Next comes Lili Boulanger's D'un matin de Printemps. Whilst this was originally written for violin and piano, Lili Boulanger made a number of different versions from piano trio to orchestra. Whilst we may be familiar with the lusher orchestral version, it is lovely to hear the clarity and elegance of just violin and piano.

Leonard Bernstein used to turn to Nadia Boulanger for advice, and he was one of the last people to speak to her. His Violin Sonata is a very early work dating from 1939, but he would reuse some of the material in later works including his Symphony No. 2, The Age of Anxiety

Bernstein was just 21 when he wrote the sonata, studying at Harvard where his teachers included Walter Piston, but Aaron Copland was another big influence and both Piston and Copland had studied with Boulanger. This sonata is a set of variations, presented as theme and six variations and in it we can hear the young composer wrestling with modernism and with style. You might not immediately recognise this as Bernstein, but it is impressively done. Complex and taxing, with plenty of spice in the harmony and combining a neo-Classical feel with some pretty strong harmonies. Interesting;y the passionate presentation of the main theme is the longest movement, and throughout we feel the composer's striking imagination. The sonata predates Bernstein's first published work (his Clarinet Sonata of 1942) but on this fine showing it is well worth examining.

Nadia Boulanger's teaching though it relied on endless hours of counterpoint exercises and analysis of Brahms, was not completely dogmatic and hearing Astor Piazzolla play a tango on his bandoneon she encouraged him to continue in that vein, thus giving the impetus for his tango nuevo style. Here we hear his Le Grand Tango, written for cellist Mstislav Rostropovich and heard here in a violin version by Sofia Gubaidulina - pedigree indeed.

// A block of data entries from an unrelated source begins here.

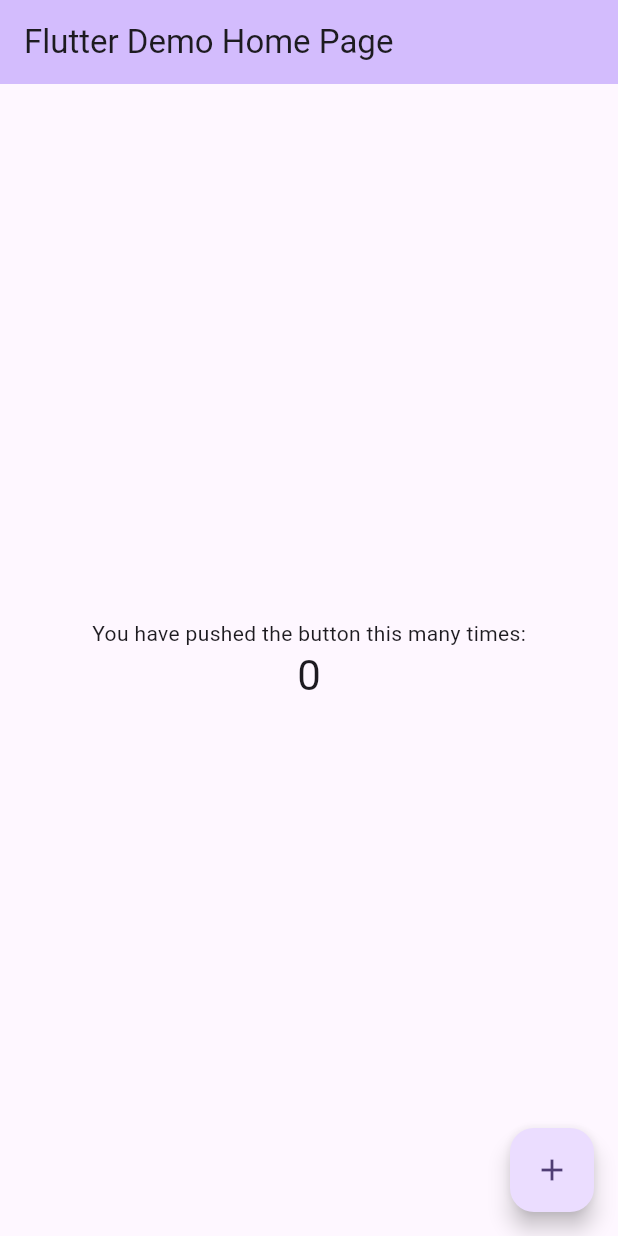
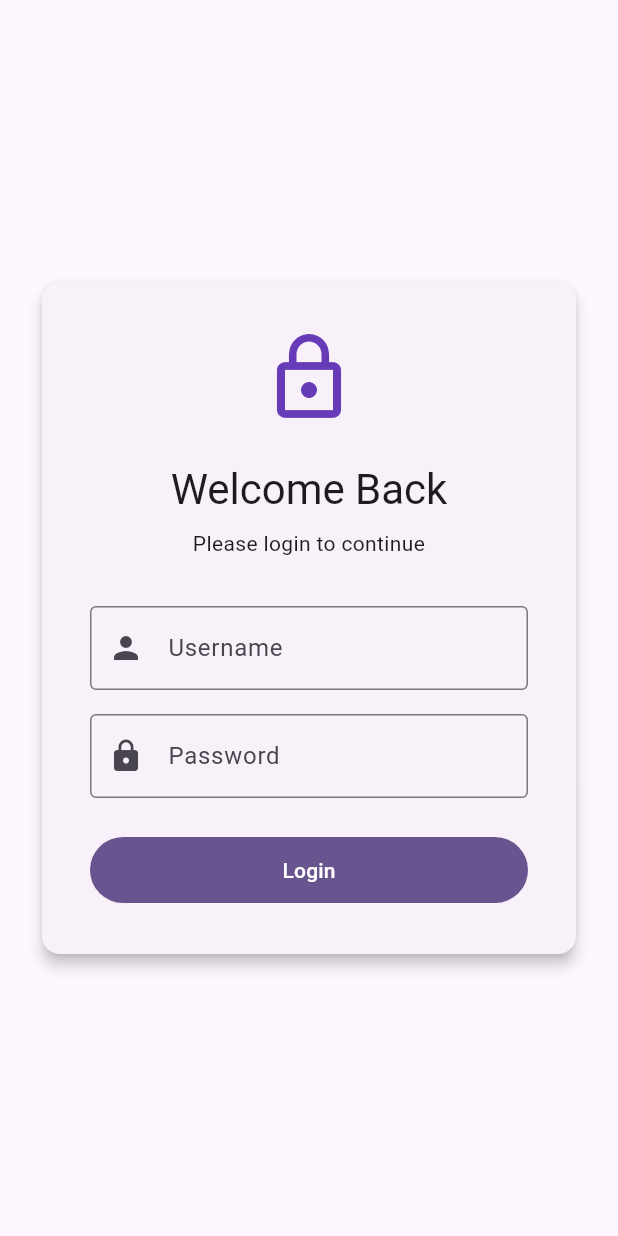
Before and after one commit to riflan-orea/orea-ui, a Flutter app: the screen it shows after launch, on a phone screen of 412 x 824 dp. Run offline on Flutter 3.47's test engine with Material 3 defaults, Android fonts, the phone set to English and light mode, and no system bars.

Commit message:
Add authentication with login page and dashboard
- Add provider package for state management
- Create AuthProvider for managing authentication state
- Implement login page with username and password fields
- Create dashboard page with user info and logout functionality
- Update main.dart to handle auth routing using Consumer
- Auto-redirect to dashboard on successful login
- Auto-redirect to login page on logout

```diff
--- a/lib/main.dart
+++ b/lib/main.dart
@@ -1,4 +1,8 @@
 import 'package:flutter/material.dart';
+import 'package:provider/provider.dart';
+import 'providers/auth_provider.dart';
+import 'pages/login_page.dart';
+import 'pages/dashboard_page.dart';
 
 void main() {
   runApp(const MyApp());
@@ -7,119 +11,27 @@ void main() {
 class MyApp extends StatelessWidget {
   const MyApp({super.key});
 
-  // This widget is the root of your application.
   @override
   Widget build(BuildContext context) {
-    return MaterialApp(
-      title: 'Flutter Demo',
-      theme: ThemeData(
-        // This is the theme of your application.
-        //
-        // TRY THIS: Try running your application with "flutter run". You'll see
-        // the application has a purple toolbar. Then, without quitting the app,
-        // try changing the seedColor in the colorScheme below to Colors.green
-        // and then invoke "hot reload" (save your changes or press the "hot
-        // reload" button in a Flutter-supported IDE, or press "r" if you used
-        // the command line to start the app).
-        //
-        // Notice that the counter didn't reset back to zero; the application
-        // state is not lost during the reload. To reset the state, use hot
-        // restart instead.
-        //
-        // This works for code too, not just values: Most code changes can be
-        // tested with just a hot reload.
-        colorScheme: ColorScheme.fromSeed(seedColor: Colors.deepPurple),
-        useMaterial3: true,
+    return ChangeNotifierProvider(
+      create: (_) => AuthProvider(),
+      child: MaterialApp(
+        title: 'Orea UI',
+        theme: ThemeData(
+          colorScheme: ColorScheme.fromSeed(seedColor: Colors.deepPurple),
+          useMaterial3: true,
+        ),
+        home: Consumer<AuthProvider>(
+          builder: (context, authProvider, _) {
+            // Redirect to dashboard if authenticated, otherwise show login
+            if (authProvider.isAuthenticated) {
+              return const DashboardPage();
+            } else {
+              return const LoginPage();
+            }
+          },
+        ),
       ),
-      home: const MyHomePage(title: 'Flutter Demo Home Page'),
     );
   }
 }
-
-class MyHomePage extends StatefulWidget {
-  const MyHomePage({super.key, required this.title});
-
-  // This widget is the home page of your application. It is stateful, meaning
-  // that it has a State object (defined below) that contains fields that affect
-  // how it looks.
-
-  // This class is the configuration for the state. It holds the values (in this
-  // case the title) provided by the parent (in this case the App widget) and
-  // used by the build method of the State. Fields in a Widget subclass are
-  // always marked "final".
-
-  final String title;
-
-  @override
-  State<MyHomePage> createState() => _MyHomePageState();
-}
-
-class _MyHomePageState extends State<MyHomePage> {
-  int _counter = 0;
-
-  void _incrementCounter() {
-    setState(() {
-      // This call to setState tells the Flutter framework that something has
-      // changed in this State, which causes it to rerun the build method below
-      // so that the display can reflect the updated values. If we changed
-      // _counter without calling setState(), then the build method would not be
-      // called again, and so nothing would appear to happen.
-      _counter++;
-    });
-  }
-
-  @override
-  Widget build(BuildContext context) {
-    // This method is rerun every time setState is called, for instance as done
-    // by the _incrementCounter method above.
-    //
-    // The Flutter framework has been optimized to make rerunning build methods
-    // fast, so that you can just rebuild anything that needs updating rather
-    // than having to individually change instances of widgets.
-    return Scaffold(
-      appBar: AppBar(
-        // TRY THIS: Try changing the color here to a specific color (to
-        // Colors.amber, perhaps?) and trigger a hot reload to see the AppBar
-        // change color while the other colors stay the same.
-        backgroundColor: Theme.of(context).colorScheme.inversePrimary,
-        // Here we take the value from the MyHomePage object that was created by
-        // the App.build method, and use it to set our appbar title.
-        title: Text(widget.title),
-      ),
-      body: Center(
-        // Center is a layout widget. It takes a single child and positions it
-        // in the middle of the parent.
-        child: Column(
-          // Column is also a layout widget. It takes a list of children and
-          // arranges them vertically. By default, it sizes itself to fit its
-          // children horizontally, and tries to be as tall as its parent.
-          //
-          // Column has various properties to control how it sizes itself and
-          // how it positions its children. Here we use mainAxisAlignment to
-          // center the children vertically; the main axis here is the vertical
-          // axis because Columns are vertical (the cross axis would be
-          // horizontal).
-          //
-          // TRY THIS: Invoke "debug painting" (choose the "Toggle Debug Paint"
-          // action in the IDE, or press "p" in the console), to see the
-          // wireframe for each widget.
-          mainAxisAlignment: MainAxisAlignment.center,
-          children: <Widget>[
-            const Text(
-              'You have pushed the button this many times:',
-            ),
-            Text(
-              '$_counter',
-              style: Theme.of(context).textTheme.headlineMedium,
-            ),
-          ],
-        ),
-      ),
-      floatingActionButton: FloatingActionButton(
-        onPressed: _incrementCounter,
-        tooltip: 'Increment',
-        child: const Icon(Icons.add),
-      ), // This trailing comma makes auto-formatting nicer for build methods.
-    );
-  }
-}
--- /dev/null
+++ b/lib/pages/login_page.dart
@@ -0,0 +1,160 @@
+import 'package:flutter/material.dart';
+import 'package:provider/provider.dart';
+import '../providers/auth_provider.dart';
+
+class LoginPage extends StatefulWidget {
+  const LoginPage({super.key});
+
+  @override
+  State<LoginPage> createState() => _LoginPageState();
+}
+
+class _LoginPageState extends State<LoginPage> {
+  final _formKey = GlobalKey<FormState>();
+  final _usernameController = TextEditingController();
+  final _passwordController = TextEditingController();
+  bool _isLoading = false;
+  String? _errorMessage;
+
+  @override
+  void dispose() {
+    _usernameController.dispose();
+    _passwordController.dispose();
+    super.dispose();
+  }
+
+  Future<void> _handleLogin() async {
+    if (_formKey.currentState!.validate()) {
+      setState(() {
+        _isLoading = true;
+        _errorMessage = null;
+      });
+
+      final authProvider = Provider.of<AuthProvider>(context, listen: false);
+      final success = await authProvider.login(
+        _usernameController.text,
+        _passwordController.text,
+      );
+
+      if (mounted) {
+        setState(() {
+          _isLoading = false;
+        });
+
+        if (success) {
+          // Navigation is handled by main.dart watching auth state
+        } else {
+          setState(() {
+            _errorMessage = 'Invalid username or password';
+          });
+        }
+      }
+    }
+  }
+
+  @override
+  Widget build(BuildContext context) {
+    return Scaffold(
+      body: Center(
+        child: SingleChildScrollView(
+          padding: const EdgeInsets.all(24.0),
+          child: ConstrainedBox(
+            constraints: const BoxConstraints(maxWidth: 400),
+            child: Card(
+              elevation: 4,
+              child: Padding(
+                padding: const EdgeInsets.all(32.0),
+                child: Form(
+                  key: _formKey,
+                  child: Column(
+                    mainAxisSize: MainAxisSize.min,
+                    crossAxisAlignment: CrossAxisAlignment.stretch,
+                    children: [
+                      const Icon(
+                        Icons.lock_outline,
+                        size: 64,
+                        color: Colors.deepPurple,
+                      ),
+                      const SizedBox(height: 24),
+                      Text(
+                        'Welcome Back',
+                        style: Theme.of(context).textTheme.headlineMedium,
+                        textAlign: TextAlign.center,
+                      ),
+                      const SizedBox(height: 8),
+                      Text(
+                        'Please login to continue',
+                        style: Theme.of(context).textTheme.bodyMedium,
+                        textAlign: TextAlign.center,
+                      ),
+                      const SizedBox(height: 32),
+                      TextFormField(
+                        controller: _usernameController,
+                        decoration: const InputDecoration(
+                          labelText: 'Username',
+                          prefixIcon: Icon(Icons.person),
+                          border: OutlineInputBorder(),
+                        ),
+                        validator: (value) {
+                          if (value == null || value.isEmpty) {
+                            return 'Please enter your username';
+                          }
+                          return null;
+                        },
+                        enabled: !_isLoading,
+                      ),
+                      const SizedBox(height: 16),
+                      TextFormField(
+                        controller: _passwordController,
+                        decoration: const InputDecoration(
+                          labelText: 'Password',
+                          prefixIcon: Icon(Icons.lock),
+                          border: OutlineInputBorder(),
+                        ),
+                        obscureText: true,
+                        validator: (value) {
+                          if (value == null || value.isEmpty) {
+                            return 'Please enter your password';
+                          }
+                          return null;
+                        },
+                        enabled: !_isLoading,
+                        onFieldSubmitted: (_) => _handleLogin(),
+                      ),
+                      if (_errorMessage != null) ...[
+                        const SizedBox(height: 16),
+                        Text(
+                          _errorMessage!,
+                          style: TextStyle(
+                            color: Theme.of(context).colorScheme.error,
+                          ),
+                          textAlign: TextAlign.center,
+                        ),
+                      ],
+                      const SizedBox(height: 24),
+                      FilledButton(
+                        onPressed: _isLoading ? null : _handleLogin,
+                        child: Padding(
+                          padding: const EdgeInsets.symmetric(vertical: 12.0),
+                          child: _isLoading
+                              ? const SizedBox(
+                                  height: 20,
+                                  width: 20,
+                                  child: CircularProgressIndicator(
+                                    strokeWidth: 2,
+                                  ),
+                                )
+                              : const Text('Login'),
+                        ),
+                      ),
+                    ],
+                  ),
+                ),
+              ),
+            ),
+          ),
+        ),
+      ),
+    );
+  }
+}
--- /dev/null
+++ b/lib/providers/auth_provider.dart
@@ -0,0 +1,30 @@
+import 'package:flutter/foundation.dart';
+
+class AuthProvider extends ChangeNotifier {
+  bool _isAuthenticated = false;
+  String? _username;
+
+  bool get isAuthenticated => _isAuthenticated;
+  String? get username => _username;
+
+  Future<bool> login(String username, String password) async {
+    // Simulate API call delay
+    await Future.delayed(const Duration(seconds: 1));
+
+    // Simple validation - in a real app, this would call an API
+    if (username.isNotEmpty && password.isNotEmpty) {
+      _isAuthenticated = true;
+      _username = username;
+      notifyListeners();
+      return true;
+    }
+
+    return false;
+  }
+
+  void logout() {
+    _isAuthenticated = false;
+    _username = null;
+    notifyListeners();
+  }
+}
--- a/pubspec.yaml
+++ b/pubspec.yaml
@@ -35,6 +35,7 @@ dependencies:
   # The following adds the Cupertino Icons font to your application.
   # Use with the CupertinoIcons class for iOS style icons.
   cupertino_icons: ^1.0.8
+  provider: ^6.1.1
 
 dev_dependencies:
   flutter_test:
```
Also changed, not shown: lib/pages/dashboard_page.dart (added, +94 -0 lines), pubspec.lock.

We cannot expect a piece written for Rostropovich to have that sort of 'down and dirty' element which characterises Piazzolla's music for his own ensembles, but Vercammen and Ivanova manage to imbue the music with vivid moments, as the busy violin part wanders from bravura to pure tango. The two capture the work's rather restless character, as it moves around, each moment strongly characterised with some fabulous rhythms from Ivanova and Vercammen really digging into her instrument, so that we have some moments of real abandon.

Finally we hear something by Nadia Boulanger herself. Though she abandoned composing in favour of supporting her sister, Nadia Boulanger came within a whisker of winning the Prix de Rome and left a small but interesting body of work. There is nothing for violin and piano, though, so we hear the performers' arrangement of the first of her Three Pieces for Cello.

This is an interestingly imaginative disc, giving us a small selection of music by the Boulanger sisters alongside composers who studied with Nadia, giving a sense both of her influence and of the wide range of her pupils. The disc also brings to the fore two works, those by Bacewicz and Bernstein, which might deserve to be better known

Lili Boulanger (1893-1918) - Nocturne
Lili Boulanger - Cortege
Grazyna Bacewicz (1909-1969) - Sonata No. 3 for violin and piano
Lili Boulanger - D'un matin de printemps
Leonard Bernstein (1918-1990) - Sonata for violin and piano
Astor Piazzolla (1921-1992) - Le grand tango
Nadia Boulanger (1887-1979) - Modere from Trois Pieces
Merel Vercammen (violin)
Dina Ivanova (piano)
Recorded 29 September to 1 October 2020 at Westvest90 church in Schiedam, the Netherlands
TRPTK 1CD [57:48]

No comments:

Post a Comment

Popular Posts this month